Updated: Apr 16
More often than not, we spend little to no time thinking about how our food waste is managed. As consumers we put our food in the trash and expect that someone else will do something with it. Most of us understand that it's probably not great that our food is ending up in a landfill somewhere, but the issue is much larger than that. In an article by Foodprint, there are about 125 to 160 billion pounds of food in the United States that go to waste every year, much of this food being perfectly edible and nutritious (Foodprint). An article by NRDC elaborates on this statistic, explaining how Americans don't eat 40% of the food we consume (NRDC). That amount of waste equates to around 1250 calories lost per person, 21% of US landfills wasted, 19% of U.S. cropland wasted, or 21% of US water for agricultural use!
The agricultural system and food waste program are creating irreversible, detrimental effects on the environment. One of the underutilized solutions to the climate crisis is taking initiative in working towards a more sustainable food system. We need to start enforcing policies which promote a circular food economy rather than a linear one that temporarily profits off of exploitation.
This is an issue far greater than any individual, but we as individuals are partially responsible for this crisis. According to NRDC, households hold the largest responsibility in contributing to food waste (2012 NRDC). The small, yet important responsibility we hold in the food system gives us power to make positive changes in the way we handle our unused food. There are numerous policy proposals in place to reduce food waste in the United States. Although these policies may help reduce the effects of food pollution, we may not see these go into effect for decades.
I believe one of the most important changes we can make to counteract the negative effects of our wasteful food system is to integrate a compost bin into our homes. Composting our food significantly reduces or eliminates our contribution to food waste into landfills. The issue with food in landfills is the organic matter is actually preserved by the compact fitting of the landfill, making it much harder to actually recycle back into the soil. Food in landfills also contributes a greater amount of greenhouse gas emissions than food in compost bins.
Here is a list by Interstate Waste Services describing what you can and cannot compost. Look at all the things you can recycle back into your soil rather than contributing to the landfill crisis!

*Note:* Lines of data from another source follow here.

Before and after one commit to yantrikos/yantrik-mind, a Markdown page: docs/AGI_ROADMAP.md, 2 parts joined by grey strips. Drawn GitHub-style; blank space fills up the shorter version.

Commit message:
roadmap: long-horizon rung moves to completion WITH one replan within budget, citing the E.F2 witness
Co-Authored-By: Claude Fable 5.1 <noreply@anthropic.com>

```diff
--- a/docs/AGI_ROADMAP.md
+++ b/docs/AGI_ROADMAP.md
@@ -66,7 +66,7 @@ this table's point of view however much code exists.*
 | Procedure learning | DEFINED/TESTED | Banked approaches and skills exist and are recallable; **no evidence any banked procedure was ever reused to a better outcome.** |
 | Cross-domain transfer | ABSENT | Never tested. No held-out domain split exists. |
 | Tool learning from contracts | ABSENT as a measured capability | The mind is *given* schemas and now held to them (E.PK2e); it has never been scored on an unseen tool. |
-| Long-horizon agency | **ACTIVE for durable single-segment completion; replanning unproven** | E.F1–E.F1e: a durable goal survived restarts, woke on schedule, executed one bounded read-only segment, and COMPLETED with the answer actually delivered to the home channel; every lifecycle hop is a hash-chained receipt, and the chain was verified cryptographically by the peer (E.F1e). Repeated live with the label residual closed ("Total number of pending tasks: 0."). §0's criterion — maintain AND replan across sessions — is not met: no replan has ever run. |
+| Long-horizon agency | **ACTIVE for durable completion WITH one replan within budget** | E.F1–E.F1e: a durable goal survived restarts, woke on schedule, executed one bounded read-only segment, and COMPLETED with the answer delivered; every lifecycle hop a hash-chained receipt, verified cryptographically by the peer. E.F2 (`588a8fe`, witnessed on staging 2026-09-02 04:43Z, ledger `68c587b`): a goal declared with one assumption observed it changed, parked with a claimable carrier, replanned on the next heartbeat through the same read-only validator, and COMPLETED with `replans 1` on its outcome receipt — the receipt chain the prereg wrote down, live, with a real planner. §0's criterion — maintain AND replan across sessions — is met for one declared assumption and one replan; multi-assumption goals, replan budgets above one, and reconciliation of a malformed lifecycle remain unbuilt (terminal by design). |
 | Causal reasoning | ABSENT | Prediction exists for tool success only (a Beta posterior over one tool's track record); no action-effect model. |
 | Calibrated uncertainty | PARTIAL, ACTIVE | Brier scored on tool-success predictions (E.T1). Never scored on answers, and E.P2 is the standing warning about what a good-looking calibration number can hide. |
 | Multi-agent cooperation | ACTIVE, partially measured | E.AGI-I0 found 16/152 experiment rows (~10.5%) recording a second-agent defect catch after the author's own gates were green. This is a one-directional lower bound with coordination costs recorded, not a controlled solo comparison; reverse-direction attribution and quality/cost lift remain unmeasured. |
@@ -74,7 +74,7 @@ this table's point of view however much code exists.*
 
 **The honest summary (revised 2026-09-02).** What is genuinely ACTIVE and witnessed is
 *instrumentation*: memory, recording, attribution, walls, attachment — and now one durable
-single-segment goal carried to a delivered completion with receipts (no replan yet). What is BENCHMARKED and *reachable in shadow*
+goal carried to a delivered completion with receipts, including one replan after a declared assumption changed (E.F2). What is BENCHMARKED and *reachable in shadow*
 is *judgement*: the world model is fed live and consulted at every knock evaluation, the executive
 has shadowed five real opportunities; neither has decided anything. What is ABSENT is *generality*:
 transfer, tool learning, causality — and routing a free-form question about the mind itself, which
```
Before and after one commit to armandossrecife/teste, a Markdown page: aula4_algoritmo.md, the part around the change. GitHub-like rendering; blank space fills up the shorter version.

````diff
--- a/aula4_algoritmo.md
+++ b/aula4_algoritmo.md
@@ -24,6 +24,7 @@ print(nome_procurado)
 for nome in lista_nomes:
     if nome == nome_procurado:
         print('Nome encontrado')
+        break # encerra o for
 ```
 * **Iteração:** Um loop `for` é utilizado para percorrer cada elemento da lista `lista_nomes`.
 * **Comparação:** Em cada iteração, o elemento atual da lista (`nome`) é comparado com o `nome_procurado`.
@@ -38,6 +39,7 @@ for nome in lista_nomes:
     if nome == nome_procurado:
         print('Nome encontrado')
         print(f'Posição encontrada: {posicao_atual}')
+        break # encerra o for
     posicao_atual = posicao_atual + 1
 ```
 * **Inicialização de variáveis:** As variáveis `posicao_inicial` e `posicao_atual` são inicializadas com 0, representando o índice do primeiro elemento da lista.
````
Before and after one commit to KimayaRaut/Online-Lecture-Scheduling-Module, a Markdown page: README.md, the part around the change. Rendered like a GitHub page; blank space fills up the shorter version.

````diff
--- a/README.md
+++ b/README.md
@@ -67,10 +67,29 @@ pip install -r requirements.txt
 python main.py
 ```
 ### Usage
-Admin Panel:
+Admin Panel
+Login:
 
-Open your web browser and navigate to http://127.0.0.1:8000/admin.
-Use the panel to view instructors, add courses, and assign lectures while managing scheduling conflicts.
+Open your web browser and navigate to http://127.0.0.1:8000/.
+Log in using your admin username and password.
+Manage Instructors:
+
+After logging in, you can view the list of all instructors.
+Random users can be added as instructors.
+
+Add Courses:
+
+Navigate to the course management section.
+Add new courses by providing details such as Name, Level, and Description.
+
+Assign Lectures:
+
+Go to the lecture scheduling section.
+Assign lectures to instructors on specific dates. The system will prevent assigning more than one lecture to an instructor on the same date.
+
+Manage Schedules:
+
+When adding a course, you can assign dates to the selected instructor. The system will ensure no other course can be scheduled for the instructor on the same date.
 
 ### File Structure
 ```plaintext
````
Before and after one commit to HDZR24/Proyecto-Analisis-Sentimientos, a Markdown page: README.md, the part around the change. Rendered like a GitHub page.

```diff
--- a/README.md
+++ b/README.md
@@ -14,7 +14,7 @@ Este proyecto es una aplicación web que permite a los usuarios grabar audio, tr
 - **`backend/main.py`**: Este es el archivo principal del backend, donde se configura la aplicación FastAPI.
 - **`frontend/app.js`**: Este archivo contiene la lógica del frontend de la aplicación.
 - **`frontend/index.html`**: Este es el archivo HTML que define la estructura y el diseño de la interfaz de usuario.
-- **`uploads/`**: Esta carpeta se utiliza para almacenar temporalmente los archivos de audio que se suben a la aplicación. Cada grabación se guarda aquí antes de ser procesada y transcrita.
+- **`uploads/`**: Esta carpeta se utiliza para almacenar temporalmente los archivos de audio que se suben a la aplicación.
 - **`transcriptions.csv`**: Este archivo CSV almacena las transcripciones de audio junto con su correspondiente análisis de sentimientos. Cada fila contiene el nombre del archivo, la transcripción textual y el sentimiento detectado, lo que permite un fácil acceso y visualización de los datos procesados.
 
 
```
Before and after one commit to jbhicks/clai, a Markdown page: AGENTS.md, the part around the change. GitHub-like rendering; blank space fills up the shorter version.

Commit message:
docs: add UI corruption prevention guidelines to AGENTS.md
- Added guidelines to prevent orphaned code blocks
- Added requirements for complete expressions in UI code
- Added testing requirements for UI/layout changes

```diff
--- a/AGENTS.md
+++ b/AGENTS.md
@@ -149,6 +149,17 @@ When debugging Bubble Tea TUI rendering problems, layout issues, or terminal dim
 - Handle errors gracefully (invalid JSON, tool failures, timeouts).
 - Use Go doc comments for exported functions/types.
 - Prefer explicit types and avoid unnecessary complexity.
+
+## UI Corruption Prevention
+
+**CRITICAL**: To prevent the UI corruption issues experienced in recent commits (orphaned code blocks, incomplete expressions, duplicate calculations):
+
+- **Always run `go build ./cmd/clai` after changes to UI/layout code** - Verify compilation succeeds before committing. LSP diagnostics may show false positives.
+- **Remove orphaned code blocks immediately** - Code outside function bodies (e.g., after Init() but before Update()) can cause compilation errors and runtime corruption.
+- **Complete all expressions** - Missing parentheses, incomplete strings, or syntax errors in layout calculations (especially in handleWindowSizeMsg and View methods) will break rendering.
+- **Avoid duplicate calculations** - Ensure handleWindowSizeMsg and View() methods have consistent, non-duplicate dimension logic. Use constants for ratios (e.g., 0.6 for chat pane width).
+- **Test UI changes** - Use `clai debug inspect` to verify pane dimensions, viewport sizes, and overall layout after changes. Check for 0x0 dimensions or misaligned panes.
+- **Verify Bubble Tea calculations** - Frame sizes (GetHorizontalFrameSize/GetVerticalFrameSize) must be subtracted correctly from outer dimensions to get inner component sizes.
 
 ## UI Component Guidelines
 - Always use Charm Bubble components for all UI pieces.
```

I have had a compost bin for almost two years now, and I have saved dozens of pounds of waste. My compost bin has allowed me to save tens of thousands of food scraps, flowers, paper products, leaves, and so much more from landfills. I keep an equal balance between greens and browns in the compost bin for the best results. I also mix my compost up once a week so the waste decomposes faster. Having worms in your compost bin is a sign that your bin is healthy and the waste is being decomposed by the insects. Interacting with your compost bin has actually been proven to help boost your immune system. You can buy a compost bin for as little as 10 dollars, but I recycled a large plastic bin and have found equal success. I would recommend keeping your compost bin somewhere dry and cool. Here’s 2 years of my families organic plant waste.
Over time, these organic materials will transform back into nutrient dense soil. This soil can be used to grow your own food or plants. This new topsoil will significantly boost the fruitfulness and growth of your plants at home.
Composting can be done anywhere. Even if you live in an apartment or dorm room, composting should be made a priority. Community composting centers are becoming more and more commonplace, as many cities have a composting facility accessible. This is a great alternative for those with absolutely no place for a compost bin.
I hope you make the earth a priority for the new year and every year. Composting is one of the best ways to reduce your carbon footprint and change your relationship with the earth from a parasitic relationship to a mutually beneficial relationship. The earth has the amazing ability to turn our waste into beauty, but only if we are able to work with her.